Task statement: Each line of the data below must be given again exactly as written.

##### Record extracts #####

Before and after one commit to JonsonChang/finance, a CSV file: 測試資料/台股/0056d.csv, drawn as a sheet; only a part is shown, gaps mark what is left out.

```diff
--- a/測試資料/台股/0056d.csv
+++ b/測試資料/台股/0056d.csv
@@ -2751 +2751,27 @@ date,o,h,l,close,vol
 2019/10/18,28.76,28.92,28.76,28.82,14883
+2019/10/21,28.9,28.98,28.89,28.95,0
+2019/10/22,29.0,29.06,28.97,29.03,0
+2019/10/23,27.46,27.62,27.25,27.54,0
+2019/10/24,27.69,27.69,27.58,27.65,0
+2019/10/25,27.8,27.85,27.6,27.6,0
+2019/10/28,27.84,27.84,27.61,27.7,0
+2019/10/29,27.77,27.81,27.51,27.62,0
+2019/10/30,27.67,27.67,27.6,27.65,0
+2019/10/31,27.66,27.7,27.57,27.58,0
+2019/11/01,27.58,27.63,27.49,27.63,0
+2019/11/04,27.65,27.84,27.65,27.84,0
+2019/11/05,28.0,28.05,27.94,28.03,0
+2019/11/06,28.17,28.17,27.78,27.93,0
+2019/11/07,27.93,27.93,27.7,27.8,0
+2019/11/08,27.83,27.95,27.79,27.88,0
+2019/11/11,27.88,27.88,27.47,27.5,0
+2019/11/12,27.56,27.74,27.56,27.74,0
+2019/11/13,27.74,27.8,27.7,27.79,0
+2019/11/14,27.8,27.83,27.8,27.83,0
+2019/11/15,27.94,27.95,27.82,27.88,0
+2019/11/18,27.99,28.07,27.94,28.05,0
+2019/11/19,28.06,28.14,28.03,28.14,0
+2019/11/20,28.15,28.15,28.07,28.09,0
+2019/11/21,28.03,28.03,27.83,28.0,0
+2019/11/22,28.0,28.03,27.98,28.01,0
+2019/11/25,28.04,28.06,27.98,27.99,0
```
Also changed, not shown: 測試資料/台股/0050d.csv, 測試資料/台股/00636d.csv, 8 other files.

#####

Output of the task:
Before and after one commit to JonsonChang/finance, a CSV file: 測試資料/台股/0056d.csv, drawn as a sheet; only a part is shown, gaps mark what is left out.

```diff
--- a/測試資料/台股/0056d.csv
+++ b/測試資料/台股/0056d.csv
@@ -2751 +2751,27 @@ date,o,h,l,close,vol
 2019/10/18,28.76,28.92,28.76,28.82,14883
+2019/10/21,28.9,28.98,28.89,28.95,0
+2019/10/22,29.0,29.06,28.97,29.03,0
+2019/10/23,27.46,27.62,27.25,27.54,0
+2019/10/24,27.69,27.69,27.58,27.65,0
+2019/10/25,27.8,27.85,27.6,27.6,0
+2019/10/28,27.84,27.84,27.61,27.7,0
+2019/10/29,27.77,27.81,27.51,27.62,0
+2019/10/30,27.67,27.67,27.6,27.65,0
+2019/10/31,27.66,27.7,27.57,27.58,0
+2019/11/01,27.58,27.63,27.49,27.63,0
+2019/11/04,27.65,27.84,27.65,27.84,0
+2019/11/05,28.0,28.05,27.94,28.03,0
+2019/11/06,28.17,28.17,27.78,27.93,0
+2019/11/07,27.93,27.93,27.7,27.8,0
+2019/11/08,27.83,27.95,27.79,27.88,0
+2019/11/11,27.88,27.88,27.47,27.5,0
+2019/11/12,27.56,27.74,27.56,27.74,0
+2019/11/13,27.74,27.8,27.7,27.79,0
+2019/11/14,27.8,27.83,27.8,27.83,0
+2019/11/15,27.94,27.95,27.82,27.88,0
+2019/11/18,27.99,28.07,27.94,28.05,0
+2019/11/19,28.06,28.14,28.03,28.14,0
+2019/11/20,28.15,28.15,28.07,28.09,0
+2019/11/21,28.03,28.03,27.83,28.0,0
+2019/11/22,28.0,28.03,27.98,28.01,0
+2019/11/25,28.04,28.06,27.98,27.99,0
```
Also changed, not shown: 測試資料/台股/0050d.csv, 測試資料/台股/00636d.csv, 8 other files.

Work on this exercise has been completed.